For the second time in a month, a fast food cashier has been fired for issuing racial insults on a printed receipt. (Again, the insult referenced Asians. What is with restaurants and Asian-Americans?) On Friday evening, Minhee Cho walked in to a New York Papa John’s pizza restaurant, and placed an order. She was given a receipt for her order, but then noticed the customer name on the receipt; “lady chinky eyes.” Minhee subsequently posted a scan of the receipt on her Twitter page, along with the tweet, “just FYI my name isn’t ‘lady chinky eyes.” Papa John’s has issued an apology, and again the cashier behind the racial slur shenanigans was summarily dismissed.(1)
This follows a similar story from back in December, when two Asian-American students from U.C. Irvine were discriminated against in the exact same fashion, at a Chick-Fil-A location in Los Angeles, California.(2)
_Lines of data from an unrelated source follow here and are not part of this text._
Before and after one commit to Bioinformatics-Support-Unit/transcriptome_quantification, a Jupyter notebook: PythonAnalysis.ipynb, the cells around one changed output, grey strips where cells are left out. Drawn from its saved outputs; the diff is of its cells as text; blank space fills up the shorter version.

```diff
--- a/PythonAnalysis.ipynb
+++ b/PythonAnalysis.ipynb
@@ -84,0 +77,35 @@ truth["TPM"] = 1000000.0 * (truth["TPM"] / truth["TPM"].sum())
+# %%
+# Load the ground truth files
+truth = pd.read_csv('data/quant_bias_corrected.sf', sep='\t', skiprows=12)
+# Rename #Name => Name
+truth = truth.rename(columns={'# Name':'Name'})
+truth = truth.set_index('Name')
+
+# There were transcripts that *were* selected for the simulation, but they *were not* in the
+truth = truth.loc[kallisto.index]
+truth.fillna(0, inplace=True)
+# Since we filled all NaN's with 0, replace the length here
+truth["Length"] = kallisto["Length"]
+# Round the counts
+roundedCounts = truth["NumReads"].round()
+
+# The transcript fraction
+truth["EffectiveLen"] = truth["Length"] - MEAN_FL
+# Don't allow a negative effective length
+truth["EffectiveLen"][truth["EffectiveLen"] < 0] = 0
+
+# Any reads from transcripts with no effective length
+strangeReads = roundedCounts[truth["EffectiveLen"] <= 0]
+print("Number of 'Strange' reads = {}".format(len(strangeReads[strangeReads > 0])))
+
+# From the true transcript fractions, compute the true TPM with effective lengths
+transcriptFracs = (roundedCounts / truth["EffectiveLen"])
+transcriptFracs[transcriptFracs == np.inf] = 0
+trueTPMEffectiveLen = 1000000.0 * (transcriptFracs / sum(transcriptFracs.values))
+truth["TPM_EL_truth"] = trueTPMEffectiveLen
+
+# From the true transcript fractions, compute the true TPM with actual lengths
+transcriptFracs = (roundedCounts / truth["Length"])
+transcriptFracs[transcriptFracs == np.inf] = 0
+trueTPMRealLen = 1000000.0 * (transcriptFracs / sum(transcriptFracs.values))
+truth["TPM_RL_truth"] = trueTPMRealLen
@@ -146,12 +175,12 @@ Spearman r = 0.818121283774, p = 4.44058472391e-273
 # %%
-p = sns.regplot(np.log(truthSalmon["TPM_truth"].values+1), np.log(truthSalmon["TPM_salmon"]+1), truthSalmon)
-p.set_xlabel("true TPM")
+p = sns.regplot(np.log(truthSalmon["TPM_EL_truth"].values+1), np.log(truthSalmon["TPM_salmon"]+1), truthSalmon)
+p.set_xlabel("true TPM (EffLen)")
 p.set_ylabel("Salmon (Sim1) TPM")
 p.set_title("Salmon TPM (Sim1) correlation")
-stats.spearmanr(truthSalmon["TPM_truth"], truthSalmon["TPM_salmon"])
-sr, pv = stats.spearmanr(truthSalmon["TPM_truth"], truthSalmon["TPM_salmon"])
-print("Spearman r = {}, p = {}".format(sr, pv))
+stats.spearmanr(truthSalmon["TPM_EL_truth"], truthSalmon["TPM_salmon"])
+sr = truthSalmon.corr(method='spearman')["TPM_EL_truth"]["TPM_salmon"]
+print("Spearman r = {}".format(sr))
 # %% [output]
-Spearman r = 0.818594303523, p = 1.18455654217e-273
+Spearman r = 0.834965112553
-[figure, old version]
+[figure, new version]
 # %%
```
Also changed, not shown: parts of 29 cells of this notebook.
Maybe someone would love to explain just what is going on here. It seems kind of fishy to me that there are now two instances of this within a month’s time. Both fast food chains, both in large cities, both discriminating against Asian-Americans. What I suspect is that the second cashier somehow learned of the first through the news or other sources, thought it would be an “lol,” proceeded to duplicate the stunt and got pinched for it. My fine young readers, I would hate to think that there’s something else going on here, some sort of whispered bias in the workplace.
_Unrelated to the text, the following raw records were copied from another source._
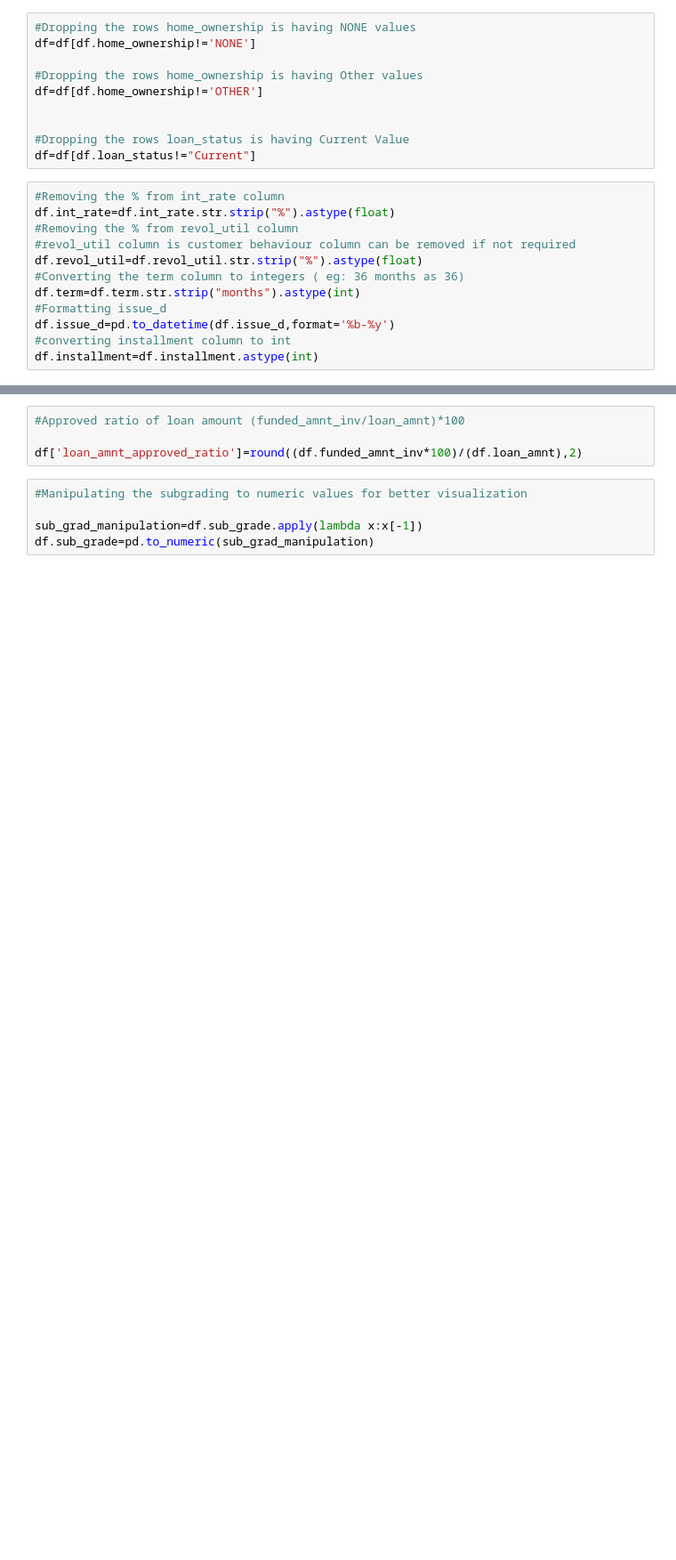
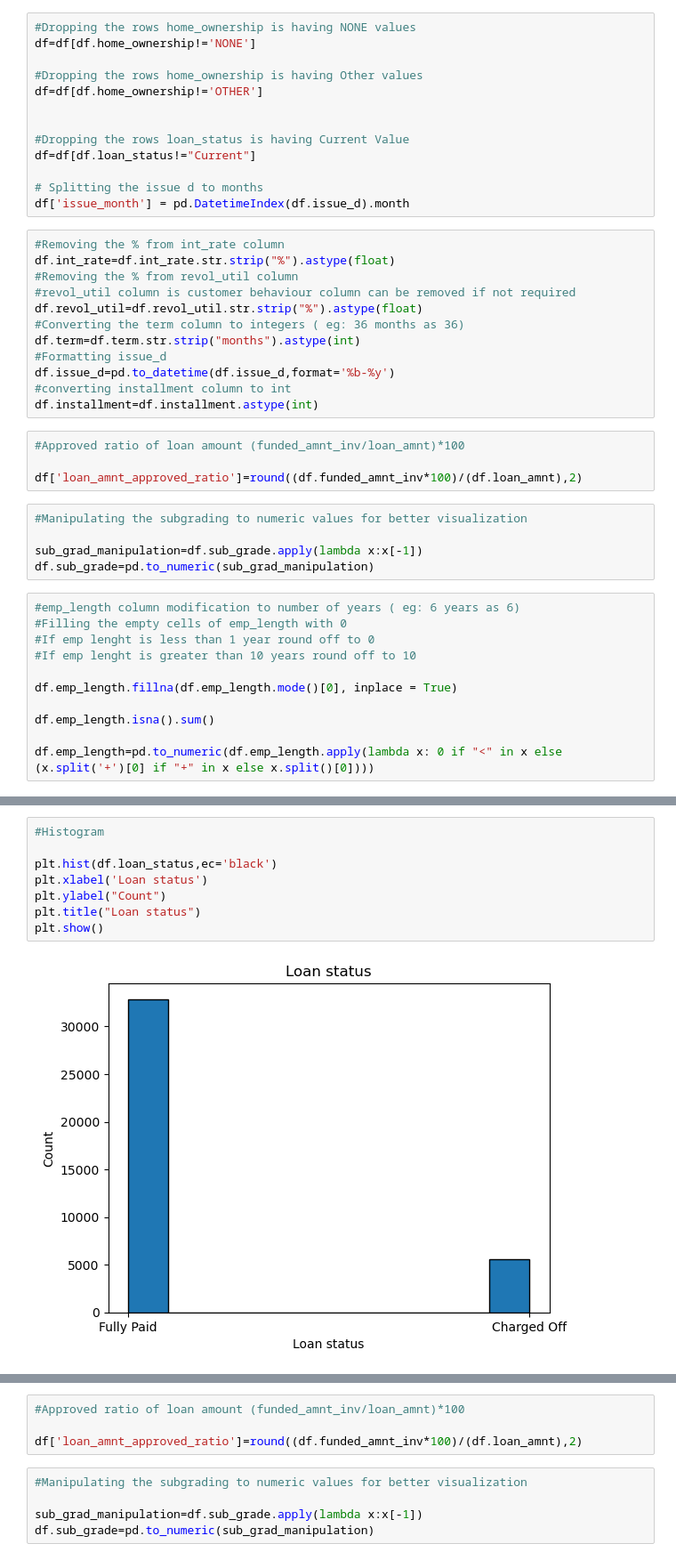
Before and after one commit to aswanth523/LendingClubCaseStudy, a Jupyter notebook: Lending_Club_Default_Analysis.ipynb, the cells around one changed output, grey strips where cells are left out. Shown: that part at 89% size. Saved outputs shown, nothing was run; the diff lists cells and outputs as text; blank space fills up the shorter version.

Commit message:
added issue_month column which is splitted from issue_d

```diff
--- a/Lending_Club_Default_Analysis.ipynb
+++ b/Lending_Club_Default_Analysis.ipynb
@@ -69,6 +69,9 @@ df=df[df.home_ownership!='OTHER']
 
 #Dropping the rows loan_status is having Current Value
 df=df[df.loan_status!="Current"]
+
+# Splitting the issue d to months
+df['issue_month'] = pd.DatetimeIndex(df.issue_d).month
 # %%
 #Removing the % from int_rate column
 df.int_rate=df.int_rate.str.strip("%").astype(float)
@@ -81,3 +84,23 @@ df.term=df.term.str.strip("months").astype(int)
 df.issue_d=pd.to_datetime(df.issue_d,format='%b-%y')
 #converting installment column to int
 df.installment=df.installment.astype(int)
+# %%
+#Approved ratio of loan amount (funded_amnt_inv/loan_amnt)*100
+
+df['loan_amnt_approved_ratio']=round((df.funded_amnt_inv*100)/(df.loan_amnt),2)
+# %%
+#Manipulating the subgrading to numeric values for better visualization
+
+sub_grad_manipulation=df.sub_grade.apply(lambda x:x[-1])
+df.sub_grade=pd.to_numeric(sub_grad_manipulation)
+# %%
+#emp_length column modification to number of years ( eg: 6 years as 6)
+#Filling the empty cells of emp_length with 0
+#If emp lenght is less than 1 year round off to 0
+#If emp lenght is greater than 10 years round off to 10
+
+df.emp_length.fillna(df.emp_length.mode()[0], inplace = True)
+
+df.emp_length.isna().sum()
+
+df.emp_length=pd.to_numeric(df.emp_length.apply(lambda x: 0 if "<" in x else (x.split('+')[0] if "+" in x else x.split()[0])))
@@ -83,0 +114,10 @@ df.installment=df.installment.astype(int)
+# %%
+#Histogram
+
+plt.hist(df.loan_status,ec='black')
+plt.xlabel('Loan status')
+plt.ylabel("Count")
+plt.title("Loan status")
+plt.show()
+# %% [output]
+[figure, added]
```
Also changed, not shown: parts of 25 cells of this notebook, 1 other file.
I think it’s important at this point that I make something clear. I’m not writing or publishing this article to impugn or demean the fast food industry as a whole. Nothing could be further from the truth. In fact, I have a few favorites among the many choices in fast food nationwide, including Carl’s Jr., In-N-Out, Sonic, Chico’s Tacos (an El Paso institution!) and Whataburger, just to name a few. Fast food does have it’s place in society. What I’m concerned about is the apparent lack of respect for customers and for their jobs that some fast food employees seem to have. Think about this; if it were not for the customer and their hard-earned dollar, those jobs would not be there. That’s why they call it the “service industry.”
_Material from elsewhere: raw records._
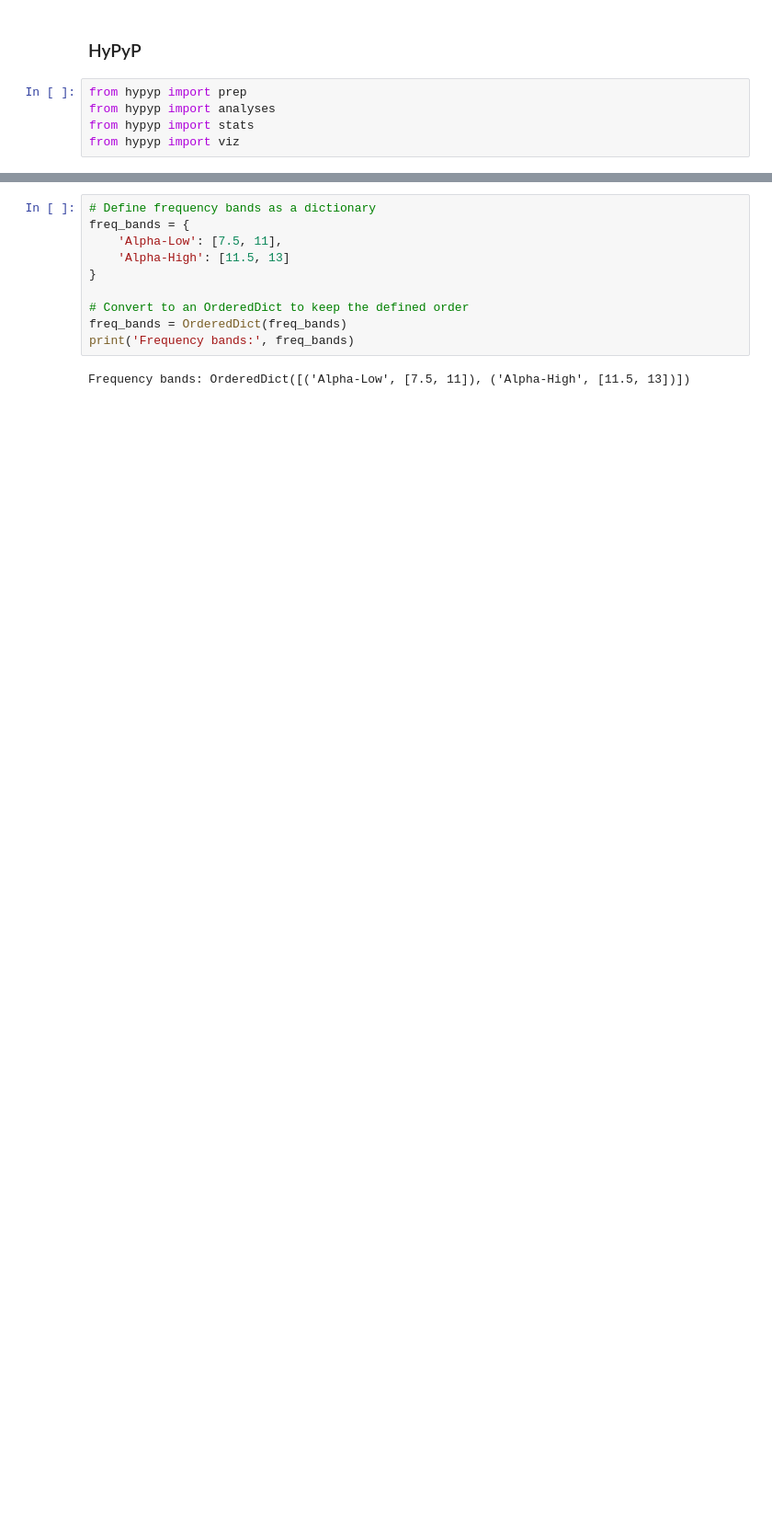
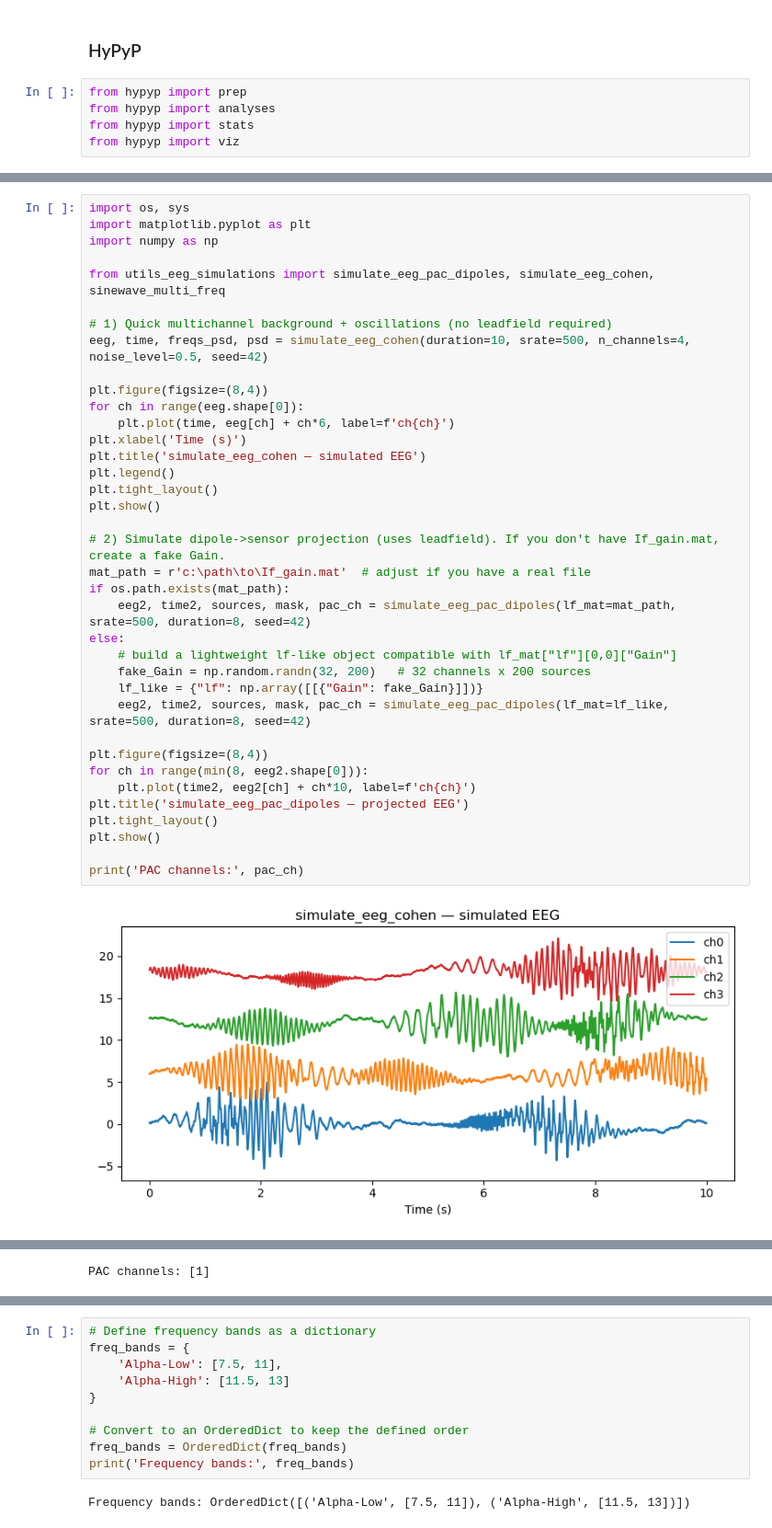
Before and after one commit to JoaquimStr/HyPyPCookBook, a Jupyter notebook: getting_started_merged.ipynb, the cells around one changed output, grey strips where cells are left out. Shown at 92% size. Drawn from its saved outputs; the diff is of its cells as text; blank space fills up the shorter version.

```diff
--- a/getting_started_merged.ipynb
+++ b/getting_started_merged.ipynb
@@ -72,0 +98,39 @@ from hypyp import viz
+# %%
+import os, sys
+import matplotlib.pyplot as plt
+import numpy as np
+
+from utils_eeg_simulations import simulate_eeg_pac_dipoles, simulate_eeg_cohen, sinewave_multi_freq
+
+# 1) Quick multichannel background + oscillations (no leadfield required)
+eeg, time, freqs_psd, psd = simulate_eeg_cohen(duration=10, srate=500, n_channels=4, noise_level=0.5, seed=42)
+
+plt.figure(figsize=(8,4))
+for ch in range(eeg.shape[0]):
+    plt.plot(time, eeg[ch] + ch*6, label=f'ch{ch}')
+plt.xlabel('Time (s)')
+plt.title('simulate_eeg_cohen — simulated EEG')
+plt.legend()
+plt.tight_layout()
+plt.show()
+
+# 2) Simulate dipole->sensor projection (uses leadfield). If you don't have If_gain.mat, create a fake Gain.
+mat_path = r'c:\path\to\If_gain.mat'  # adjust if you have a real file
+if os.path.exists(mat_path):
+    eeg2, time2, sources, mask, pac_ch = simulate_eeg_pac_dipoles(lf_mat=mat_path, srate=500, duration=8, seed=42)
+else:
+    # build a lightweight lf-like object compatible with lf_mat["lf"][0,0]["Gain"]
+    fake_Gain = np.random.randn(32, 200)   # 32 channels x 200 sources
+    lf_like = {"lf": np.array([[{"Gain": fake_Gain}]])}
+    eeg2, time2, sources, mask, pac_ch = simulate_eeg_pac_dipoles(lf_mat=lf_like, srate=500, duration=8, seed=42)
+
+plt.figure(figsize=(8,4))
+for ch in range(min(8, eeg2.shape[0])):
+    plt.plot(time2, eeg2[ch] + ch*10, label=f'ch{ch}')
+plt.title('simulate_eeg_pac_dipoles — projected EEG')
+plt.tight_layout()
+plt.show()
+
+print('PAC channels:', pac_ch)
+# %% [output]
+[figure, added]
@@ -72,0 +138 @@ from hypyp import viz
+PAC channels: [1]
```
Also changed, not shown: parts of 68 cells of this notebook, 3 other files.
If any of you reading this are employed, or have ever been employed in the fast food industry, I would love to see some commentary on this article. Have you noted things like this happening in your workplace, have you ever done things like this or known someone who has? What are your views on the matter?